Hayden Claesson, Sports editor

Everyone who has ever attended a sporting event knows just how fun it is to be in a large crowd cheering on a team or an athlete. Everyone loves the feeling of being hyped up in a crowd and just having fun while trying to support your team, or even try to get inside the other team’s head. The best part about cheering is that every single person involved gets caught up in the shouting, chanting and even taunting that ensues.

Cheering sections and the heckling they create are just a part of games and athletics for as long as anybody can remember; which is why when the Wisconsin Interscholastic Athletic Association (WIAA) made a 40 page (you read that right) list of things that student cheering sections can’t say, it came with some obvious backlash. Some of the rules included are that chants such as the famous “I can’t hear you” chant and “Booing of any kind” are frowned upon. The point of these rules is to provide a more friendly environment for the athletes and to promote good sportsmanship among the cheering sections.
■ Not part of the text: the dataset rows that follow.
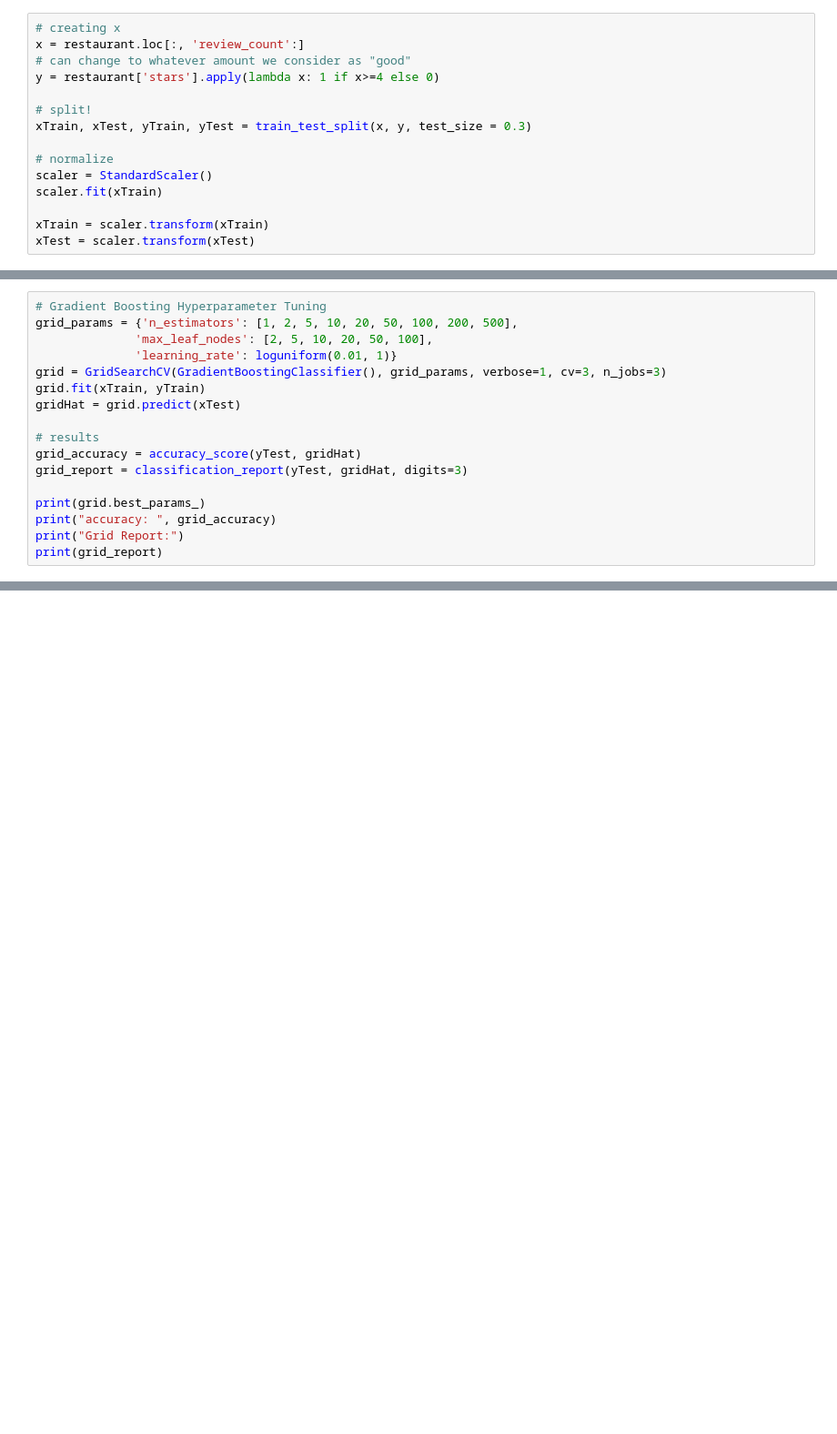
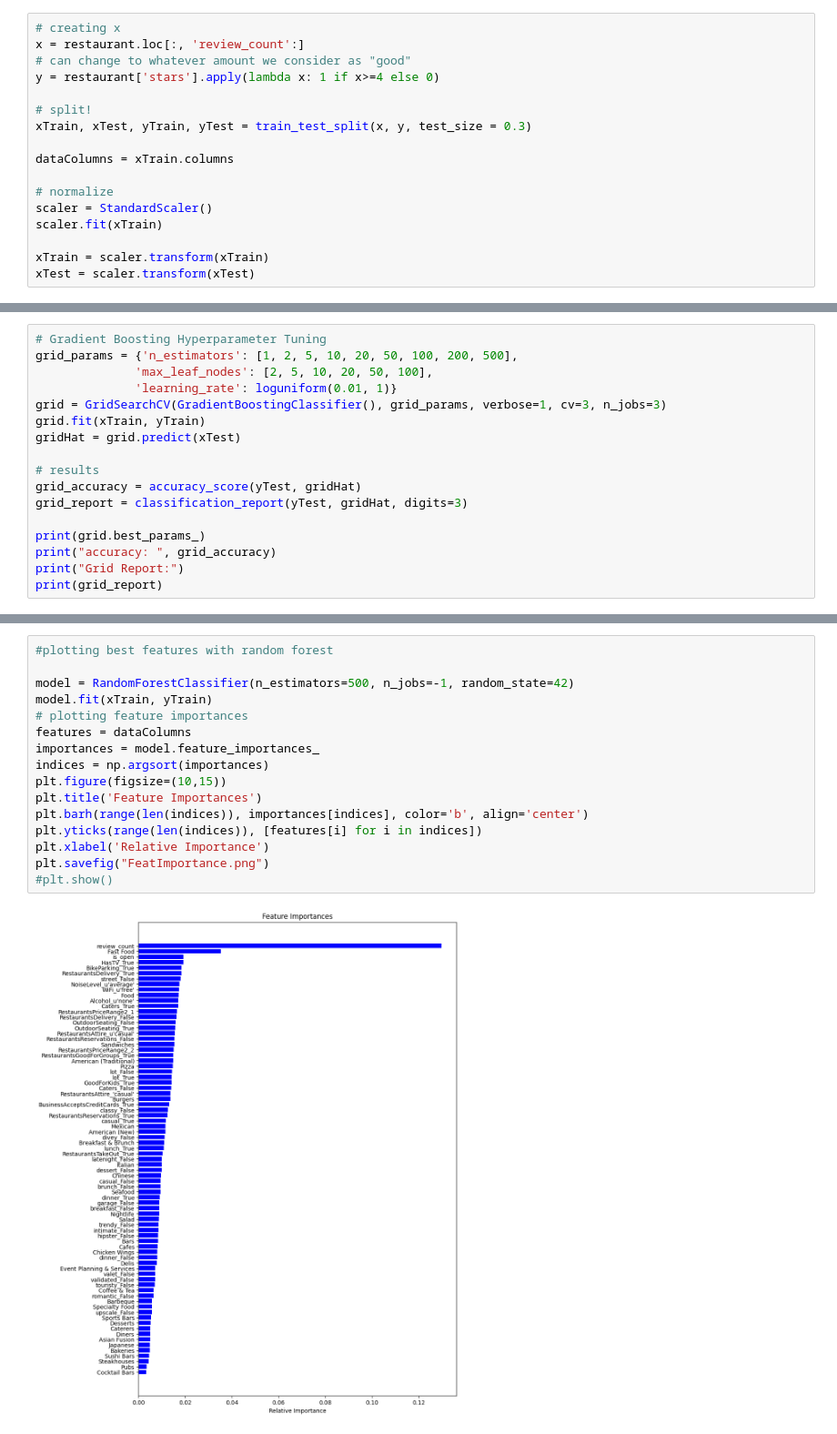
Before and after one commit to jessecho516/CS-334-Final-Project, a Jupyter notebook: jesse_q2.ipynb, the cells around one changed output, grey strips where cells are left out. Shown: that part at 91% size. Saved outputs shown, nothing was run; the diff lists cells and outputs as text; blank space fills up the shorter version.

Commit message:
PCA + Best Feat Random Forest Jesse's Notebook

```diff
--- a/jesse_q2.ipynb
+++ b/jesse_q2.ipynb
@@ -229,6 +230,8 @@ y = restaurant['stars'].apply(lambda x: 1 if x>=4 else 0)
 # split!
 xTrain, xTest, yTrain, yTest = train_test_split(x, y, test_size = 0.3)
 
+dataColumns = xTrain.columns
+
 # normalize
 scaler = StandardScaler()
 scaler.fit(xTrain)
@@ -411,0 +449,18 @@ print(grid_report)
+# %%
+#plotting best features with random forest
+
+model = RandomForestClassifier(n_estimators=500, n_jobs=-1, random_state=42)
+model.fit(xTrain, yTrain)
+# plotting feature importances
+features = dataColumns
+importances = model.feature_importances_
+indices = np.argsort(importances)
+plt.figure(figsize=(10,15))
+plt.title('Feature Importances')
+plt.barh(range(len(indices)), importances[indices], color='b', align='center')
+plt.yticks(range(len(indices)), [features[i] for i in indices])
+plt.xlabel('Relative Importance')
+plt.savefig("FeatImportance.png")
+#plt.show()
+# %% [output]
+[figure, added]
```
Also changed, not shown: parts of 3 cells of this notebook, 1 other file.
While I don’t agree with this course of action, I understand where they are coming from. People don’t want to get criticized for their mistakes and don’t like feeling down on themselves, and when people feel down on themselves they can tend to underperform. However, handling criticism is something that people have to deal with in everyday life, and people exposed to it while they’re young helps athletes learn to deal with these things better in the future.
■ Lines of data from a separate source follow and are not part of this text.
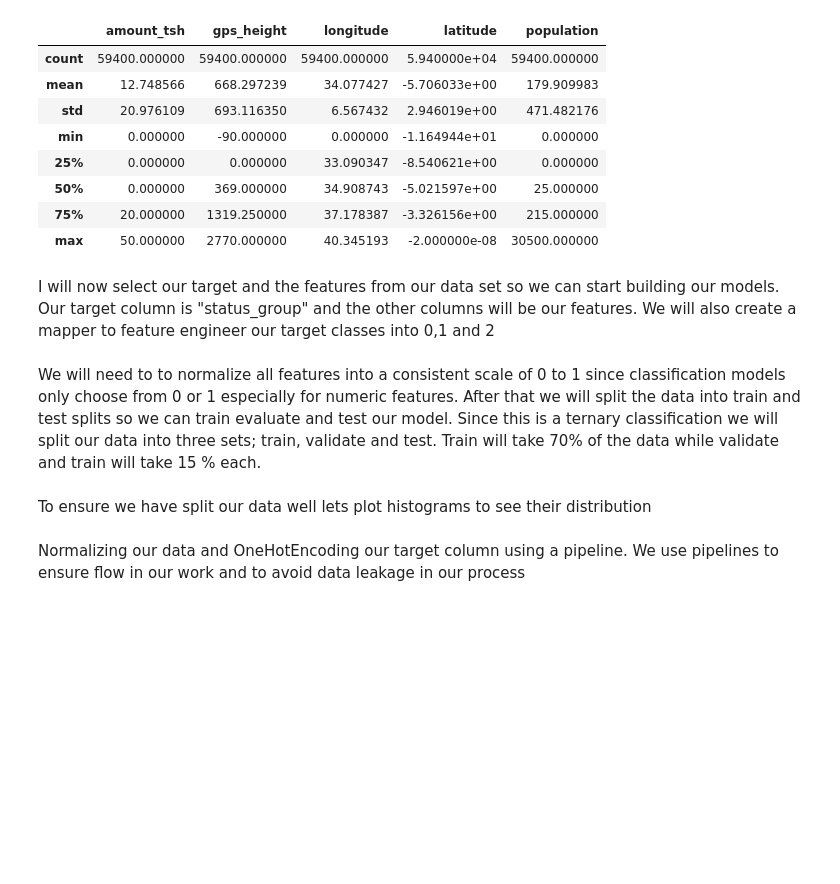
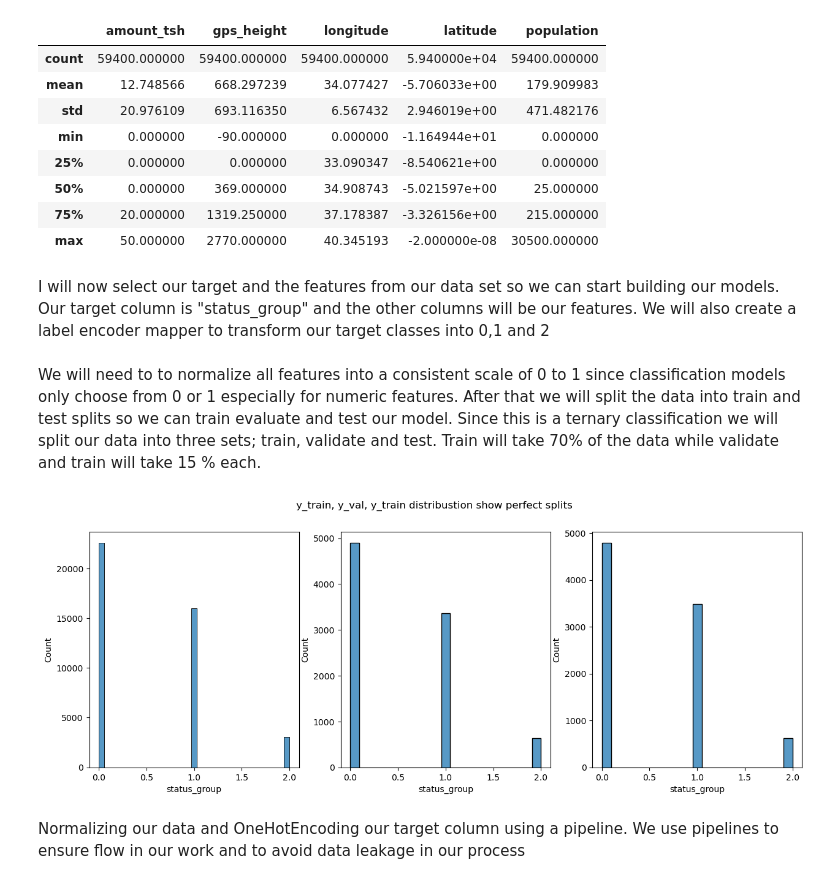
Before and after one commit to dev-ezzy/Classification-model, a Jupyter notebook: Models.ipynb, the cells around one changed output. Cells and saved outputs as stored; diff of their text form; code cells hidden in the pictures; blank space fills up the shorter version.

```diff
--- a/Models.ipynb
+++ b/Models.ipynb
@@ -47,5 +51,5 @@ modelling_data.describe()
 | 75% | 20.000000 | 1319.250000 | 37.178387 | -3.326156e+00 | 215.000000 |
 | max | 50.000000 | 2770.000000 | 40.345193 | -2.000000e-08 | 30500.000000 |
 # %% [markdown]
-I will  now select our target and the features from our data set so we can start building our models. Our target column is "status_group" and the other columns will be our features. We will also create a mapper to feature engineer our target classes into 0,1 and 2
+I will  now select our target and the features from our data set so we can start building our models. Our target column is "status_group" and the other columns will be our features. We will also create a label encoder mapper to transform our target classes into 0,1 and 2
 # %%
@@ -62,8 +67,15 @@ We will need to to normalize all features into a consistent scale of 0 to 1 sinc
 X_train, X_combined, y_train, y_combined = train_test_split(X, y, train_size= 0.7, random_state= 1)
 #splitting combined into validate and test
 X_val, X_test, y_val, y_test = train_test_split(X_combined, y_combined, train_size= 0.5, random_state= 1)
-# %% [markdown]
-To ensure we have split our data well lets plot histograms to see their distribution
+# %%
+fig, ax = plt.subplots(ncols= 3, figsize= (15, 5))
+sns.histplot(x =y_train, ax = ax[0])
+sns.histplot(y_val, ax = ax[1])
+sns.histplot(y_test, ax = ax[2])
+plt.suptitle("y_train, y_val, y_train distribustion show perfect splits")
+plt.show();
+# %% [output]
+[figure, added]
 # %% [markdown]
 Normalizing our data and OneHotEncoding our target column using a pipeline. We use pipelines to ensure flow in our work and to avoid data leakage in our process
 # %%
```
Also changed, not shown: parts of 7 cells of this notebook, 1 other file.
I think that taunting and heckling is something that create an exciting fan culture. It is simply a part of the fan experience that everyone just gets caught up in, and it takes no prisoners too. My favorite example of this was in the first round of the 2018 NBA Western Conference Playoffs when the Utah Jazz hosted the Oklahoma City Thunder in game four of the series. OKC’s star point guard Russell Westbrook got his fourth foul of the game, two more and he would be ejected. The Utah crowd was going crazy, but the star of this madness was none other than former Massachusetts governor and 2012 Republican Presidential candidate Mitt Romney, who was holding up four fingers, just in case Westbrook forgot just how many fouls he had.

I believe that sports are supposed to be fun, and having fun expressing yourself and your opinions for the game is what makes being a spectator so great. Despite all this, there is a line to be crossed. There is a large difference between a high school crowd collectively chanting their disagreement with a ref’s call with a synonym to a male cow’s feces and straight up offensive taunting of other players.
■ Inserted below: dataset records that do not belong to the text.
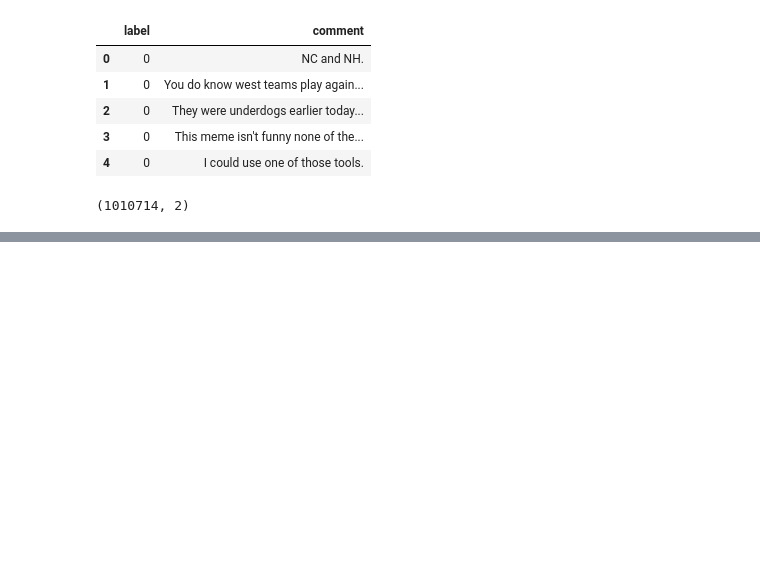
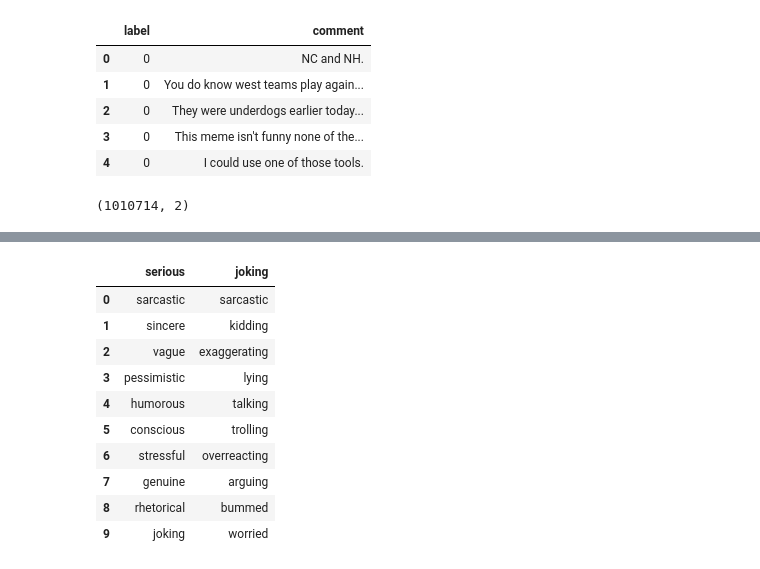
Before and after one commit to Sveto-G/Reddit-Sarcasm, a Jupyter notebook: Notebooks/robust_train.ipynb, the cells around one changed output, grey strips where cells are left out. Saved outputs shown, nothing was run; the diff lists cells and outputs as text; code cells hidden in the pictures; blank space fills up the shorter version.

```diff
--- a/Notebooks/robust_train.ipynb
+++ b/Notebooks/robust_train.ipynb
@@ -73,0 +126,21 @@ embeddings.train(tokenized_data, total_examples=model.corpus_count, epochs=model
+# %%
+# similarity scores for 'serious' and 'joking'
+serious = embeddings.most_similar('serious')
+joking = embeddings.most_similar('joking')
+
+# setting to dataframe
+pd.DataFrame(
+        data={"serious": [word for word, sim in serious],
+            "joking": [word for word, sim in joking]})
+# %% [output]
+|  | serious | joking |
+| 0 | sarcastic | sarcastic |
+| 1 | sincere | kidding |
+| 2 | vague | exaggerating |
+| 3 | pessimistic | lying |
+| 4 | humorous | talking |
+| 5 | conscious | trolling |
+| 6 | stressful | overreacting |
+| 7 | genuine | arguing |
+| 8 | rhetorical | bummed |
+| 9 | joking | worried |
```
Also changed, not shown: parts of 68 cells of this notebook.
An example of a line being crossed is in the documentary “America To Me” which investigated racial issues in the American education system at OPRF High School. In the third episode of the series, it recorded how players were treated at a football game against Hinsdale Central. During this game, a player who had a microphone on them recorded a player from Hinsdale calling him a racial slur.

This type of thing is straight up not okay.

While there are plenty of examples of fans getting silenced, the bottom line is this: fans interacting with the games are just another part of sports and helps makes sports great, and taunting opponents is just as much of the game as chirping and trash talk between players. The idea of schools and athletic associations trying to stop it only ruins part of the experience of sports.

If sports leagues and schools try to silence fans, it’ll take all the “hype” out of games. Imagine sitting in the United Center watching the Blackhawks play, with everyone sitting in silence and clapping politely whenever a player scores.

Sounds like a game everyone will be lining out the door to see.